Tomas Hertl became a highlight-show sensation Wednesday after putting an exclamation point on his four-goal performance. While moving right on a breakaway, the San Jose rookie put the puck and his stick between his legs, then roofed a laser into the top left corner. The video became must-see TV that was witnessed by millions.
Meanwhile, with about five people watching in Buffalo, Mikhail Grigorenko made the same exact play.
A few Sabres remained on the ice following practice, and they worked on close-range shots and rebounds. Grigorenko went up Hertl’s avenue with the trick shot, beating Jhonas Enroth and earning a big cheer from Marcus Foligno.
Displays of Grigorenko’s skill are never far away. The difference is Hertl is making an impact during games and Grigorenko only shows morning glory.
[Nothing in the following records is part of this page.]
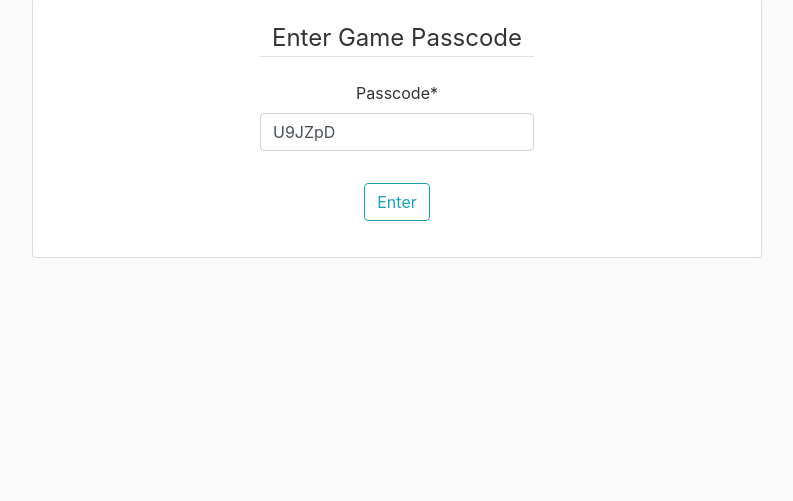
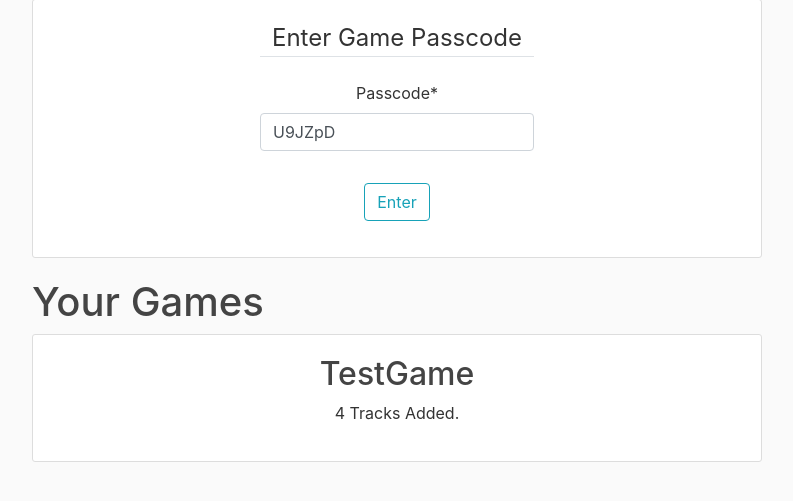
Before and after one commit to jamesdmeldrum/uswrappedup, a Django app: page /add/ in a window 1280 px wide. Shown: the part 137-638 px from the top of the page, without its empty margins (53-846 px from the left). Run offline with Django 4.2, Linux system fonts and the light colour scheme; a user stored in the database is signed in; data comes from the database, SQL or seed files in the repository; parts of the project's set-up code (start-up, migrations or seed data) failed here and were passed over; some libraries are stand-ins or nearby versions.

Commit message:
more fixes

```diff
--- a/wrapped_website/gamepage/templates/gamepage/add.html
+++ b/wrapped_website/gamepage/templates/gamepage/add.html
@@ -19,4 +19,19 @@
     </article>
 </div>
 
+<h1>Your Games</h1>
+<div class="col-xs-1" align="center">
+    {% for game in games %}
+        {% if game.owner == user %}
+        <article class="media content-section">
+            <div class="col-xs-1" align="center">
+            <h2><a class="article-title" href="{% url 'add-track' game.passcode %}">{{ game.title }}</a></h2>
+                <p>{{ game.num_tracks }} Tracks Added.</p>
+            </div>
+        </article>
+        {% endif %}
+    {% endfor %}
+
+</div>
+
 {% endblock content %}
--- a/wrapped_website/gamepage/views.py
+++ b/wrapped_website/gamepage/views.py
@@ -93,7 +93,9 @@ def AddTrack(request, passcode):
 def add(request):
     context = {}
     form = PlayForm()
+    games = Game.objects.all()
     context["form"] = form
+    context["games"] = games
 
     if request.method == "POST":
         form = PlayForm(request.POST)
```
Grigorenko’s tenuous hold on a lineup spot may slip away tonight when the Sabres host Columbus in First Niagara Center. Rookie Johan Larsson practiced in Grigorenko’s spot between wingers Zemgus Girgensons and Brian Flynn. Grigorenko filled in for absent center Cody Hodgson alongside Steve Ott and Thomas Vanek. Hodgson will play after taking his maintenance day, which would leave Grigorenko out of the lineup if the forward groups stay the same.
“You have to find a way to be an impact in a game,” coach Ron Rolston said. “It’s his ability to put himself in positions where he can use those skills. That means you’ve got to go to the puck, you’ve got to get the puck, you’ve got to support the puck, you’ve got to be around the puck, you’ve got to battle for the puck. You can stickhandle in a phone booth and that doesn’t really translate unless you can be an impact on the game.
“He’s a young player. He’s still learning those things and how to do that, be impactful at this level, and how that’s changed from junior hockey to pro hockey. It’s a learning process.”
Grigorenko’s ice time has steadily dwindled through the opening four games, bottoming out at 8:07 during a 3-2 overtime loss to Tampa Bay on Tuesday. He has no points and only five shots, including none against the Lightning.
“Obviously, I didn’t have as much time as the first couple games, but it’s up to coach,” Grigorenko said. “At this time of the game, he probably would rather put out other guys. We almost won the game, so I’ll just keep working and hopefully I’ll get back my ice time.”
Rolston has not been enamored with the Russian, who was selected 12th overall in the 2012 NHL draft. The coach has repeatedly knocked Grigorenko’s lack of competitiveness.
“It’s getting there, but it needs to continue to improve,” Rolston said. “That’s that last hurdle for him. That’s something that he’s going to work on.”
Grigorenko is in a unique position regarding his age and contract status. He showed enough flashes at the beginning of last season that General Manager Darcy Regier decided to keep Grigorenko past the nine-game tryout limit for teenagers. The decision started the clock on Grigorenko’s entry-level contract, and once it starts it doesn’t stop.
Though the center is eligible to return to his Quebec junior team, the second year of his three-year contract would go by the wayside, multiple sources said Wednesday. The nine-game tryout (and resulting contract slide) doesn’t apply in the second year if a player goes past the cutoff during the first year.
“We have really good vets on this team, so every day I could learn a lot of good things from them on the ice and off the ice,” said Grigorenko, who added his NHL lessons have helped. “Last year, I just remember I was working a lot on those around-the-net rebounds, and I scored exactly the same goal in the world juniors in the semifinals against Sweden. It for sure helps with the reflexes.
“I’m pretty sure I’m going to have these chances around the net and I’m going to score.”
In order to score, Grigorenko will first have to prove that his practice prowess can show up when it matters most.
“We see it every day in practice, and he’s just got to bring it to the game,” Sabres center Kevin Porter said. “He’s got great hands. He’s got great vision. He makes guys miss. He’s good one-on-one. When he gets those chances he’s got to start shooting more and make the plays when they’re available.
“Everyone in the NHL has skill. All the guys can make plays and score goals. It comes down to who wants to work the hardest.”